A letter to time


Photo by Nyomi Fox

A clock resting idly against a wall. The clock represents time, but time is no longer important.

Dear Time,

Like a string around a yo-yo, my life used to revolve around you. You were the reason I lifted my disoriented self from bed in the morning and forced my stimulated eyes shut at night. You posed as a constitution to me, a distant authority I obeyed without question. Honestly, it was far more likely I would have protested the Founding Fathers’ Constitution than your God-like consistency. How I loved that consistency, the rhythmic tick-tock of the clock. Every hour was always 60 minutes, every minute was always 60 seconds. It didn’t matter if you were embodied by a phone, a car radio or a microwave.

I worshipped you.

Before now, I craned my neck around every corner to check your status: hour, minute, and second.
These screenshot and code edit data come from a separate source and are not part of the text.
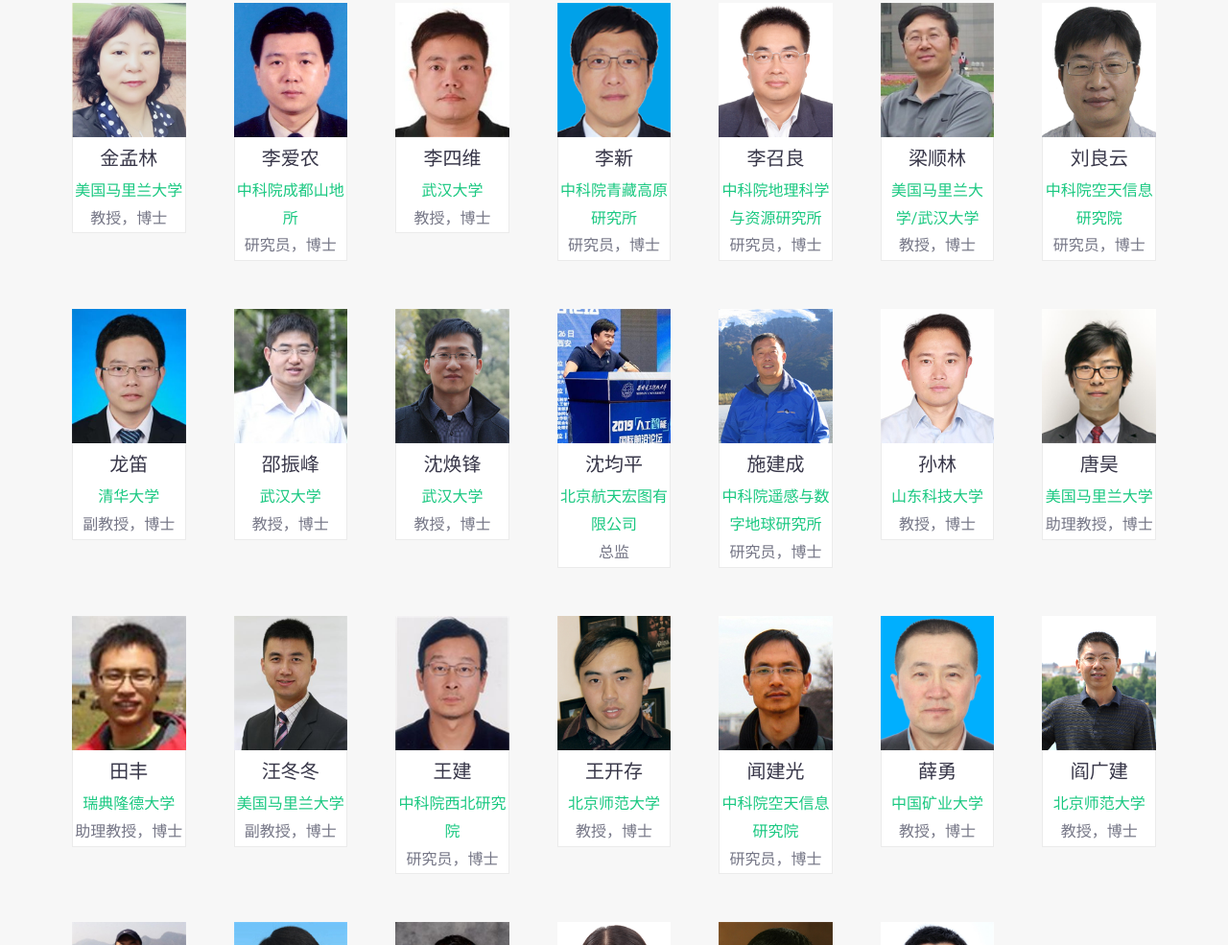
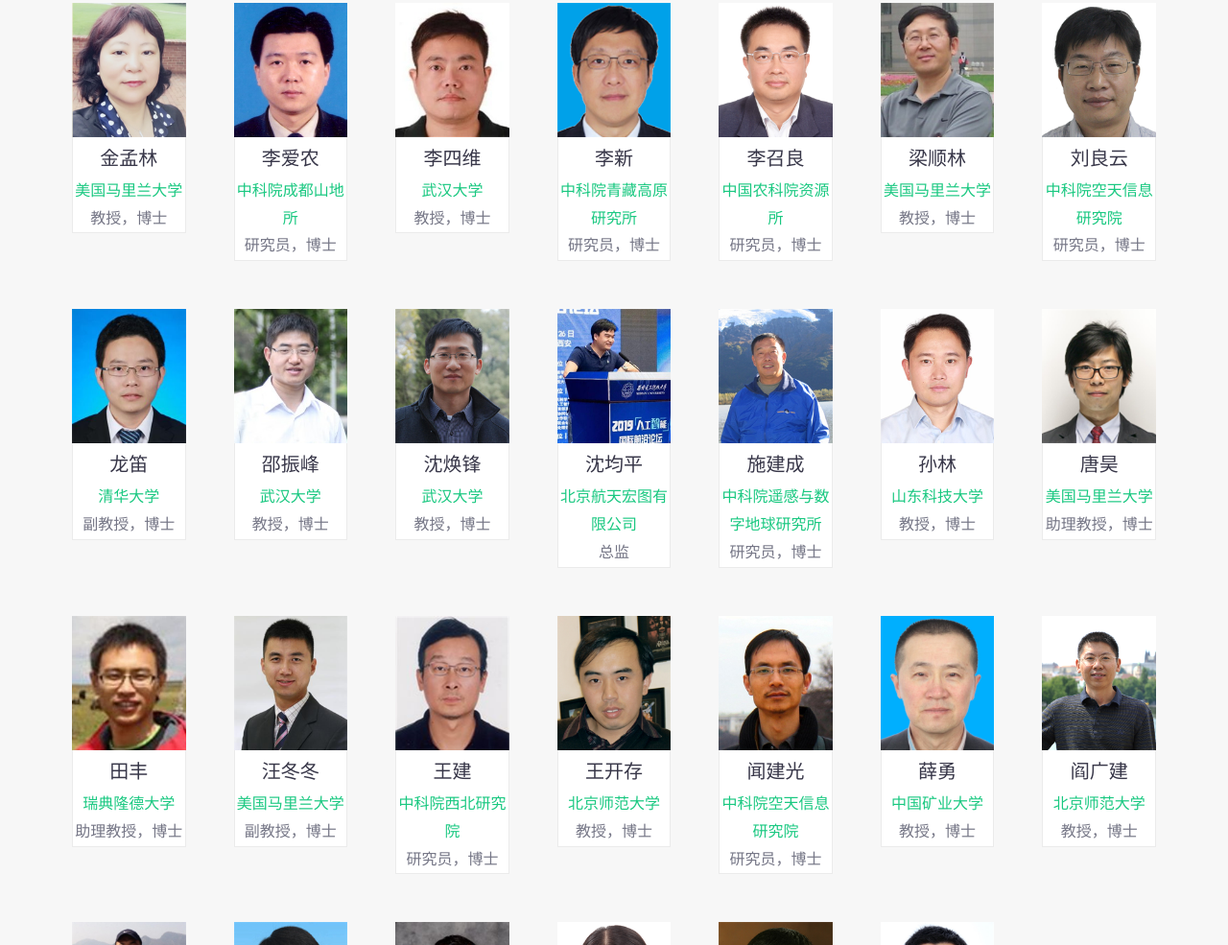
Before and after one commit to pdh-coder/summerschool, a plain HTML site: page teachers.html in a window 1280 px wide. Shown: the part 949-1934 px from the top of the page at 96% size. Drawn offline with Linux system fonts and the light colour scheme.

Commit message:
sixth commit

```diff
--- a/teachers.html
+++ b/teachers.html
@@ -423,7 +423,7 @@
                             <header class="entry-header">
                                 <h2 class="entry-title"><a href="http://people.ucas.ac.cn/~lizl"target="_blank">李召良</a></h2>
                                 <div>
-                                    <div class="course-date"style="text-align:center;color:#19c880;">中科院地理科学与资源研究所</div>
+                                    <div class="course-date"style="text-align:center;color:#19c880;">中国农科院资源所</div>
 									<div class="course-date"style="text-align:center;">研究员，博士</div>
                                 </div><!-- .course-date -->
                             </header><!-- .entry-header -->
@@ -441,7 +441,7 @@
                             <header class="entry-header">
                                 <h2 class="entry-title"><a href="http://terpconnect.umd.edu/~sliang/"target="_blank">梁顺林</a></h2>
                                 <div>
-                                    <div class="course-date"style="text-align:center;color:#19c880;">美国马里兰大学/武汉大学</div>
+                                    <div class="course-date"style="text-align:center;color:#19c880;">美国马里兰大学</div>
 									<div class="course-date"style="text-align:center;">教授，博士</div>
                                 </div><!-- .course-date -->
                             </header><!-- .entry-header -->
```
Our relationship was toxic; I was dependent on you to tell me where to go—and when. You robbed me of my free will, leaving me programmed to your instruction.

You’re still here, but I find my mindless devotion faltering. Sometimes I miss you, but more often than not I forget you ever existed. Structured life is a faint memory. I wake up because sunlight seeps through my blinds, not because your blaring presence interrupts my fantastical dreams. I do not look for you, not on my phone, not on my wrist, not on my oven. You are not only distant; you are surreal.

Putting it frankly, you’re simply a thing of the past. I know this may be hard for you to comprehend, given that you once determined the past and future, but you’re surely not relevant in the present. You have no control over me. Aside from an optional Zoom appointment, I do not need to consider your digital message.

To fill your absence in my mind, I now worship the Sun, as the Incas did way-back-when. I admire her in lofted beauty, waiting for her to rise and fall so I can do the same. When she sinks below the ground, my mood dampens. You, Mr. Time, restricted me into institutionalized confinement. It may seem like I am restricted by the new laws, but with the sun, I am free.

Furthermore, I’ve learned to worship my meals. They motivate me to finish my tasks before I am rewarded with the heavenly gift of food. Specifically carbs. Do you know what used to motivate me? The deadlines you imposed so inconsiderately. As if I couldn’t manage on my own. But with food, the deadline is edible goodness. And it’s lenient because food understands that a strict deadline results in more stress than self-determination.

I hope you are not offended, because it’s not you. But it’s also not me. In this situation, you are irrelevant. Without places to be or people to see you have no hold over me. For the time being, I hope that you understand my perspective and applaud my liberation from your structured schedule. Free from you, I am a better woman.

Nyomi Fox